The Mammoth Shot
by Mike DeNero
Forty years from today, a sixty-seven year-old man will be at a family gathering in Bayamon, Puerto Rico (perhaps a grandson's birthday, perhaps a milestone wedding anniversary, perhaps a relative's graduation) and he'll be asked by some of the attendees at the event - some of whom will be his close family members, some of whom will be significant others of distant cousins - to recall his days of playing Major League Baseball for the Seattle Mariners. While he undoubtedly will wax poetic about his three years worth of brief stints with the big club in Seattle, he will invariably steer the conversation to an at-bat on May 29, 2010 in a packed Triple-A ballpark in Syracuse, New York, because on that night, he hit what he now describes as a “mammoth shot” over right-center field wall in his first at-bat against the best pitcher of the 21st Century, Hall of Famer Stephen Strasburg, who finished his career with an astonishing 310-138 record, a 2.61 ERA, 5,212 strikeouts, seven National League Cy Young Awards, and four World Series titles, all with the team for which he played his entire career, the Washington Nationals.
Some of those in attendance at the family gathering will have heard the old man's story before (several times, in fact), but those witnessing the old man's bravado for the first time will pull out their iPads (measuring 4 inches by 3 inches, weighing 2.1 ounces, and projecting High Definition images onto any surface) and speak into them: “Rene Rivera; home run; video; Google.” Instantaneously, the most oft searched Rivera bomb link appears at the top of the search page and the guest clicks on it and projects the video highlight onto the plastic siding exterior of the McFive Guys Mansion next door (Five Guys, the best hamburger shop in the nation, will have expanded into Puerto Rico by 2015).

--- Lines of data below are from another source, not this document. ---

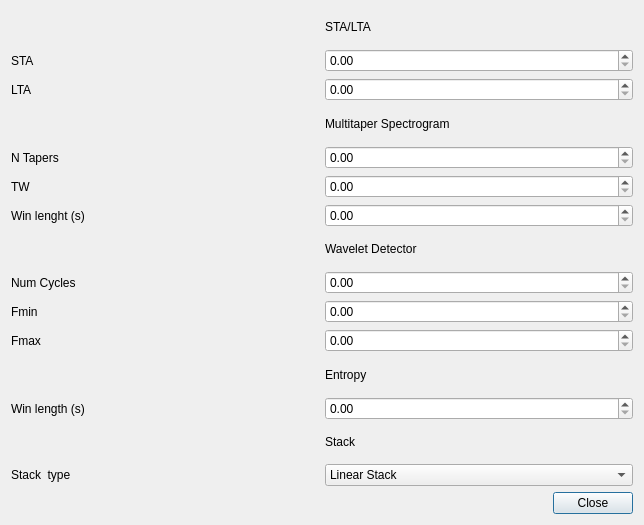
Qt form isp/resources/designer_uis/SettingsDialog.ui (ProjectISP/ISP) before a commit.
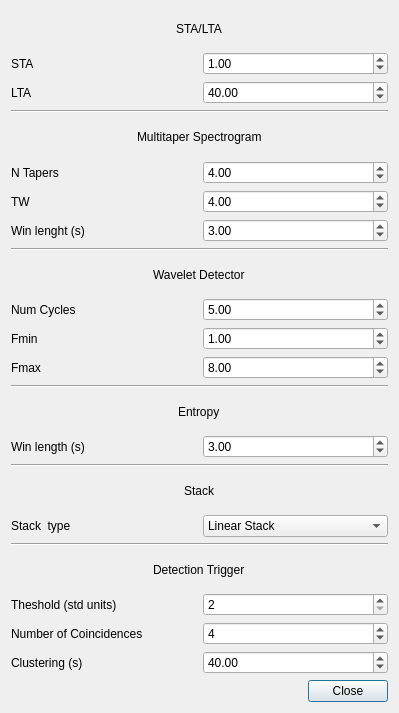
The same form after that commit.

Commit message: Write files from detector and from phases detected automatically, ready to locate

Patch:
```diff
--- a/isp/resources/designer_uis/SettingsDialog.ui
+++ b/isp/resources/designer_uis/SettingsDialog.ui
@@ -6,8 +6,8 @@
    <rect>
     <x>0</x>
     <y>0</y>
-    <width>644</width>
-    <height>525</height>
+    <width>399</width>
+    <height>713</height>
    </rect>
   </property>
   <property name="windowTitle">
@@ -16,27 +16,70 @@
   <layout class="QVBoxLayout" name="verticalLayout">
    <item>
     <layout class="QGridLayout" name="gridLayout_2">
+     <item row="8" column="0" colspan="2">
+      <widget class="Line" name="line_2">
+       <property name="orientation">
+        <enum>Qt::Horizontal</enum>
+       </property>
+      </widget>
+     </item>
+     <item row="17" column="0" colspan="2" alignment="Qt::AlignHCenter">
+      <widget class="QLabel" name="label_14">
+       <property name="text">
+        <string>Stack</string>
+       </property>
+      </widget>
+     </item>
+     <item row="20" column="0" colspan="2" alignment="Qt::AlignHCenter">
+      <widget class="QLabel" name="label_16">
+       <property name="text">
+        <string>Detection Trigger</string>
+       </property>
+      </widget>
+     </item>
+     <item row="9" column="0" colspan="2" alignment="Qt::AlignHCenter">
+      <widget class="QLabel" name="label_7">
+       <property name="text">
+        <string>Wavelet Detector</string>
+       </property>
+      </widget>
+     </item>
+     <item row="2" column="0">
+      <widget class="QLabel" name="label_2">
+       <property name="text">
+        <string>LTA</string>
+       </property>
+      </widget>
+     </item>
+     <item row="13" column="0" colspan="2">
+      <widget class="Line" name="line_3">
+       <property name="orientation">
+        <enum>Qt::Horizontal</enum>
+       </property>
+      </widget>
+     </item>
      <item row="11" column="1">
-      <widget class="QLabel" name="label_12">
+      <widget class="QDoubleSpinBox" name="fminDB">
+       <property name="value">
+        <double>1.000000000000000</double>
+       </property>
+      </widget>
+     </item>
+     <item row="21" column="0">
+      <widget class="QLabel" name="label_17">
        <property name="text">
-        <string>Entropy</string>
+        <string>Theshold (std units)</string>
        </property>
       </widget>
      </item>
-     <item row="8" column="1">
-      <widget class="QDoubleSpinBox" name="ncyclesDB"/>
-     </item>
-     <item row="5" column="0">
-      <widget class="QLabel" name="label_3">
+     <item row="11" column="0">
+      <widget class="QLabel" name="label_10">
        <property name="text">
-        <string>TW</string>
+        <string>Fmin</string>
        </property>
       </widget>
      </item>
-     <item row="9" column="1">
-      <widget class="QDoubleSpinBox" name="fminDB"/>
-     </item>
-     <item row="8" column="0">
+     <item row="10" column="0">
       <widget class="QLabel" name="label_9">
        <property name="text">
         <string>Num Cycles</string>
@@ -44,7 +87,18 @@
       </widget>
      </item>
      <item row="10" column="1">
-      <widget class="QDoubleSpinBox" name="fmaxDB"/>
+      <widget class="QDoubleSpinBox" name="ncyclesDB">
+       <property name="value">
+        <double>5.000000000000000</double>
+       </property>
+      </widget>
+     </item>
+     <item row="6" column="0">
+      <widget class="QLabel" name="label_3">
+       <property name="text">
+        <string>TW</string>
+       </property>
+      </widget>
      </item>
      <item row="1" column="0">
       <widget class="QLabel" name="label">
@@ -53,118 +107,196 @@
        </property>
       </widget>
      </item>
-     <item row="9" column="0">
-      <widget class="QLabel" name="label_10">
-       <property name="text">
-        <string>Fmin</string>
-       </property>
-      </widget>
-     </item>
-     <item row="2" column="1">
-      <widget class="QDoubleSpinBox" name="ltaDB"/>
-     </item>
-     <item row="2" column="0">
-      <widget class="QLabel" name="label_2">
-       <property name="text">
-        <string>LTA</string>
-       </property>
-      </widget>
-     </item>
-     <item row="3" column="1">
-      <widget class="QLabel" name="label_6">
-       <property name="text">
-        <string>Multitaper Spectrogram</string>
-       </property>
-      </widget>
-     </item>
-     <item row="4" column="1">
-      <widget class="QDoubleSpinBox" name="tapersDB"/>
-     </item>
-     <item row="12" column="1">
-      <widget class="QDoubleSpinBox" name="win_entropyDB"/>
-     </item>
      <item row="1" column="1">
-      <widget class="QDoubleSpinBox" name="staDB"/>
+      <widget class="QDoubleSpinBox" name="staDB">
+       <property name="value">
+        <double>1.000000000000000</double>
+       </property>
+      </widget>
      </item>
-     <item row="0" column="1">
+     <item row="15" column="1">
+      <widget class="QDoubleSpinBox" name="win_entropyDB">
+       <property name="value">
+        <double>3.000000000000000</double>
+       </property>
+      </widget>
+     </item>
+     <item row="5" column="1">
+      <widget class="QDoubleSpinBox" name="tapersDB">
+       <property name="value">
+        <double>4.000000000000000</double>
+       </property>
+      </widget>
+     </item>
+     <item row="12" column="1">
+      <widget class="QDoubleSpinBox" name="fmaxDB">
+       <property name="value">
+        <double>8.000000000000000</double>
+       </property>
+      </widget>
+     </item>
+     <item row="16" column="0" colspan="2">
+      <widget class="Line" name="line_4">
+       <property name="orientation">
+        <enum>Qt::Horizontal</enum>
+       </property>
+      </widget>
+     </item>
+     <item row="12" column="0">
+      <widget class="QLabel" name="label_11">
+       <property name="text">
+        <string>Fmax</string>
+       </property>
+      </widget>
+     </item>
+     <item row="0" column="0" colspan="2" alignment="Qt::AlignHCenter">
       <widget class="QLabel" name="label_5">
        <property name="text">
         <string>STA/LTA</string>
        </property>
       </widget>
      </item>
-     <item row="4" column="0">
+     <item row="4" column="0" colspan="2" alignment="Qt::AlignHCenter">
+      <widget class="QLabel" name="label_6">
+       <property name="text">
+        <string>Multitaper Spectrogram</string>
+       </property>
+      </widget>
+     </item>
+     <item row="2" column="1">
+      <widget class="QDoubleSpinBox" name="ltaDB">
+       <property name="value">
+        <double>40.000000000000000</double>
+       </property>
+      </widget>
+     </item>
+     <item row="22" column="1">
+      <widget class="QSpinBox" name="ConcidencesSB">
+       <property name="minimum">
+        <number>3</number>
+       </property>
+       <property name="maximum">
+        <number>50</number>
+       </property>
+       <property name="value">
+        <number>4</number>
+       </property>
+      </widget>
+     </item>
+     <item row="14" column="0" colspan="2" alignment="Qt::AlignHCenter">
+      <widget class="QLabel" name="label_12">
+       <property name="text">
+        <string>Entropy</string>
+       </property>
+      </widget>
+     </item>
+     <item row="23" column="0">
+      <widget class="QLabel" name="label_19">
+       <property name="text">
+        <string>Clustering (s)</string>
+       </property>
+      </widget>
+     </item>
+     <item row="22" column="0">
+      <widget class="QLabel" name="label_18">
+       <property name="text">
+        <string>Number of Coincidences</string>
+       </property>
+      </widget>
+     </item>
+     <item row="5" column="0">
       <widget class="QLabel" name="label_8">
        <property name="text">
         <string>N Tapers</string>
        </property>
       </widget>
      </item>
-     <item row="6" column="1">
-      <widget class="QDoubleSpinBox" name="winDB"/>
+     <item row="23" column="1">
+      <widget class="QDoubleSpinBox" name="ClusterSB">
+       <property name="maximum">
+        <double>10800.000000000000000</double>
+       </property>
+       <property name="value">
+        <double>40.000000000000000</double>
+       </property>
+      </widget>
      </item>
-     <item row="12" column="0">
-      <widget class="QLabel" name="label_13">
-       <property name="text">
-        <string>Win length (s)</string>
+     <item row="21" column="1">
+      <widget class="QSpinBox" name="ThresholdSB">
+       <property name="minimum">
+        <number>2</number>
        </property>
+       <property name="maximum">
+        <number>5</number>
+       </property>
+      </widget>
+     </item>
+     <item row="18" column="1">
+      <widget class="QComboBox" name="typestackCB">
+       <item>
+        <property name="text">
+         <string>Linear Stack</string>
+        </property>
+       </item>
+       <item>
+        <property name="text">
+         <string>Phase Weigth Stack</string>
+        </property>
+       </item>
+       <item>
+        <property name="text">
+         <string>root</string>
+        </property>
+       </item>
       </widget>
      </item>
      <item row="7" column="1">
-      <widget class="QLabel" name="label_7">
-       <property name="text">
-        <string>Wavelet Detector</string>
+      <widget class="QDoubleSpinBox" name="winDB">
+       <property name="value">
+        <double>3.000000000000000</double>
        </property>
       </widget>
      </item>
-     <item row="5" column="1">
-      <widget class="QDoubleSpinBox" name="twDB"/>
-     </item>
-     <item row="10" column="0">
-      <widget class="QLabel" name="label_11">
-       <property name="text">
-        <string>Fmax</string>
-       </property>
-      </widget>
-     </item>
-     <item row="6" column="0">
+     <item row="7" column="0">
       <widget class="QLabel" name="label_4">
        <property name="text">
         <string>Win lenght (s)</string>
        </property>
       </widget>
      </item>
-     <item row="13" column="1">
-      <widget class="QLabel" name="label_14">
+     <item row="15" column="0">
+      <widget class="QLabel" name="label_13">
        <property name="text">
-        <string>Stack</string>
+        <string>Win length (s)</string>
        </property>
       </widget>
      </item>
-     <item row="14" column="0">
+     <item row="18" column="0">
       <widget class="QLabel" name="label_15">
        <property name="text">
         <string>Stack  type</string>
        </property>
       </widget>
      </item>
-     <item row="14" column="1">
-      <widget class="QComboBox" name="typestackCB">
-       <item>
-        <property name="text">
-         <string>Linear Stack</string>
-        </property>
-       </item>
-       <item>
-        <property name="text">
-         <string>Phase Weigth Stack</string>
-        </property>
-       </item>
-       <item>
-        <property name="text">
-         <string>root</string>
-        </property>
-       </item>
+     <item row="6" column="1">
+      <widget class="QDoubleSpinBox" name="twDB">
+       <property name="value">
+        <double>4.000000000000000</double>
+       </property>
+      </widget>
+     </item>
+     <item row="3" column="0" colspan="2">
+      <widget class="Line" name="line">
+       <property name="orientation">
+        <enum>Qt::Horizontal</enum>
+       </property>
+      </widget>
+     </item>
+     <item row="19" column="0" colspan="2">
+      <widget class="Line" name="line_5">
+       <property name="orientation">
+        <enum>Qt::Horizontal</enum>
+       </property>
       </widget>
      </item>
     </layout>
```
Left out of the diff: 2 changed lines with no effect on the pictures. The commit also changes 9 other files.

There it is. A 99 mph fastball delivered by the twenty-one year-old phenom (who would make his Major League debut just days later) to the twenty-seven year-old journeyman catcher. It leaves Rivera's stunned bat faster than it arrived and, more importantly, via the opposite trajectory. The "mammoth shot" clears the right-center field fence and all 13,000+ Strasburg disciples in attendance fall silent and Strasburg screams violently at himself while covering his face with his gloved left hand – it is the first home run he has surrendered in his minor league career. A couple fans in attendance can be heard booing as Rivera crosses the plate. A couple fans in attendance can be seen grabbing their iPhones to retract the Auction Sniper bids they had placed for the "1 of 1" Bowman Superfractor Stephen Strasburg "rare" rookie card, which would sell later that night for north of $16,000.
After watching the video, those in attendance who are hearing the old man's tale for the first time suddenly act a little differently. They immediately feel more important -- that they are somehow dining with royalty. Their grasp at greatness is in the guise of a balding sixty-seven year-old man with a potbelly, a moustache that is in bad need of trimming, workingman’s hands, and bifocals. He's old beyond his years, but after those at the family event witnessed the video of his "mammoth shot" from Syracuse, New York, 2010, his step is springier, his former athleticism is more apparent, and his bravado is even more exaggerated, if that were even possible.